In a word, Downwood Tales doubles the number of enemies, heroes, skill cards, ability cards, terrain tiles, and stories available in the base game, then adds more. Another way of looking at this is: Downwood Tales has more in the box—and the base game already had a lot. Let’s look a little closer—just a little closer—what that is.

Monday, January 11, 2021

Review of The Arrest by Jonathan Lethem

Despite growing up in one of the most populated cities on Earth, Jonathan Lethem has largely been a literary fringe walker. From his criticism of mainstream science fiction to the stories which, regardless of quality, back up that criticism and are at least original, the writer has consciously kept himself a degree apart. It's the presence of this degree in Lethem's 2020 offering, The Arrest, which will have readers once again putting the book down with disappointment, or turning the pages with interest.
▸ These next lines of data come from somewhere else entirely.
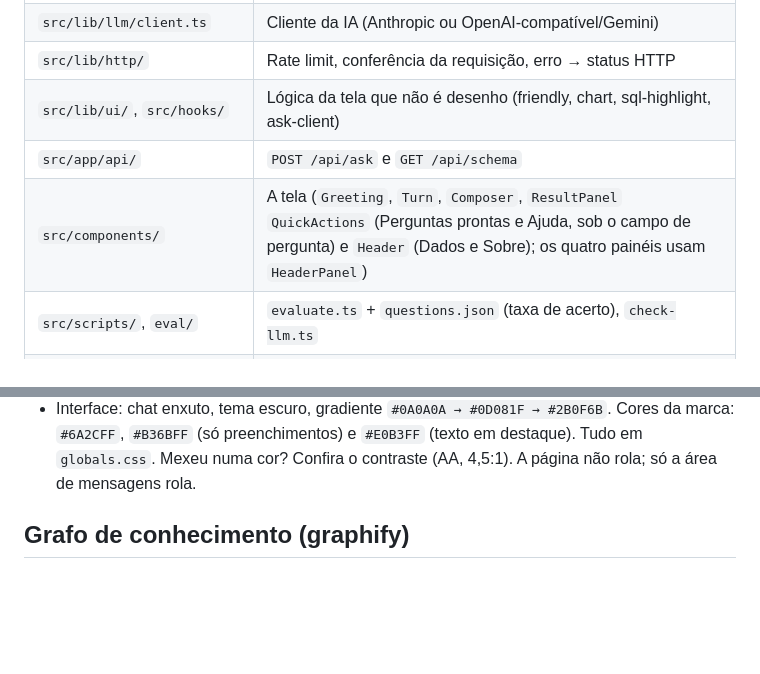
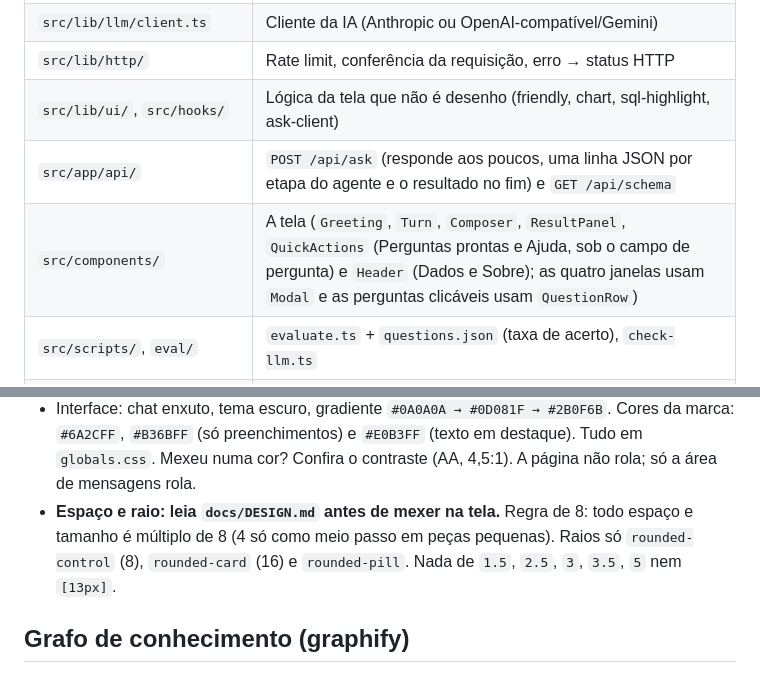
Before and after one commit to Eduardo-Virissimo/analyst-sql, a Markdown page: CLAUDE.md, 2 parts joined by grey strips. Rendered like a GitHub page; blank space fills up the shorter version.

```diff
--- a/CLAUDE.md
+++ b/CLAUDE.md
@@ -22,8 +22,8 @@ Next.js 16 + React 19 + TypeScript + Tailwind 4. Projeto do programa Futures (So
 | `src/lib/llm/client.ts` | Cliente da IA (Anthropic ou OpenAI-compatível/Gemini) |
 | `src/lib/http/` | Rate limit, conferência da requisição, erro → status HTTP |
 | `src/lib/ui/`, `src/hooks/` | Lógica da tela que não é desenho (friendly, chart, sql-highlight, ask-client) |
-| `src/app/api/` | `POST /api/ask` e `GET /api/schema` |
-| `src/components/` | A tela (`Greeting`, `Turn`, `Composer`, `ResultPanel` `QuickActions` (Perguntas prontas e Ajuda, sob o campo de pergunta) e `Header` (Dados e Sobre); os quatro painéis usam `HeaderPanel`) |
+| `src/app/api/` | `POST /api/ask` (responde aos poucos, uma linha JSON por etapa do agente e o resultado no fim) e `GET /api/schema` |
+| `src/components/` | A tela (`Greeting`, `Turn`, `Composer`, `ResultPanel`, `QuickActions` (Perguntas prontas e Ajuda, sob o campo de pergunta) e `Header` (Dados e Sobre); as quatro janelas usam `Modal` e as perguntas clicáveis usam `QuestionRow`) |
 | `src/scripts/`, `eval/` | `evaluate.ts` + `questions.json` (taxa de acerto), `check-llm.ts` |
 | `db/setup.sql`, `compose.yaml` | Banco de exemplo e usuário `agent_readonly` |
 
@@ -56,6 +56,9 @@ npm run evaluate     # taxa de acerto real (gasta chamadas da IA)
 - Interface: chat enxuto, tema escuro, gradiente `#0A0A0A → #0D081F → #2B0F6B`. Cores da marca: `#6A2CFF`, `#B36BFF` (só
   preenchimentos) e `#E0B3FF` (texto em destaque). Tudo em `globals.css`. Mexeu numa cor? Confira o contraste (AA, 4,5:1).
   A página não rola; só a área de mensagens rola.
+- **Espaço e raio: leia `docs/DESIGN.md` antes de mexer na tela.** Regra de 8: todo espaço e tamanho é
+  múltiplo de 8 (4 só como meio passo em peças pequenas). Raios só `rounded-control` (8), `rounded-card` (16)
+  e `rounded-pill`. Nada de `1.5`, `2.5`, `3`, `3.5`, `5` nem `[13px]`.
 
 ## Grafo de conhecimento (graphify)
 
```
Also changed, not shown: README.md (+38 -4 lines), docs/DESIGN.md (added, +135 -0 lines), docs/img/dados.png (added), docs/img/progresso.png (added), 2 other files.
Roger Zelazny meets Rudy Rucker, The Arrest is their suitably odd offspring. Set largely in pastoral, post-apocalyptic Maine, all technology has ceased functioning after the unexplained, titular event. The event forcing people back to the land, readers are introduced to the main character Journeyman as he sets off on a walk to talk with a distant neighbor—their version of a phone call or SMS. Journeyman's agrarian community brought to the forefront in the pages that follow, Lethem also takes readers back to the man's pre-Arrest days in LA, writing film scripts with his loquacious partner, Peter Todbaum. Todbaum soon enough makes an appearance in Maine, driving, of all things, a burrowing, nuclear-powered, coffee-brewing, super machine he calls the Blue Streak. Journeyman's organic community shaken by Todbaum's “nuclear” arrival, things (proverbially) are never the same.

Wednesday, January 6, 2021

Best of 2020's Books

I would definitely stop short of calling 2020 a landslide or watershed year. Those types of changes are perhaps possible to identify only in the context of history. But I would definitely say it was a good year from a speculative fiction perspective, at least of the fourteen books I read published in the year. Most interesting perhaps, is that it was a good year despite the utter dilution and saturation of the market. (Question to self: does this only mean I’m getting better at filtering the fluff?)

Where in years past I’ve struggled to find a book that could qualify for “best of”, in 2020 I read several contenders throughout the year. Cutting a fiery line through much of the contemporary feminist fog (i.e. lack of global, cohesive vision) is Lauren Beukes’ Afterland. The setting a post-apocalyptic, all-female society, the book tells of a woman and her “daughter” looking to escape personal troubles in a world reeling from the loss of men. M. John Harrison’s The Sunken Land Begins to Rise Again is a subtly phenomenal novel. Ostensibly the personal stories of a couple with subconscious, existential issues, slowly the landscape around them shifts and trembles in delicate ways, buoying them to new places. Harrison’s prose is sublime.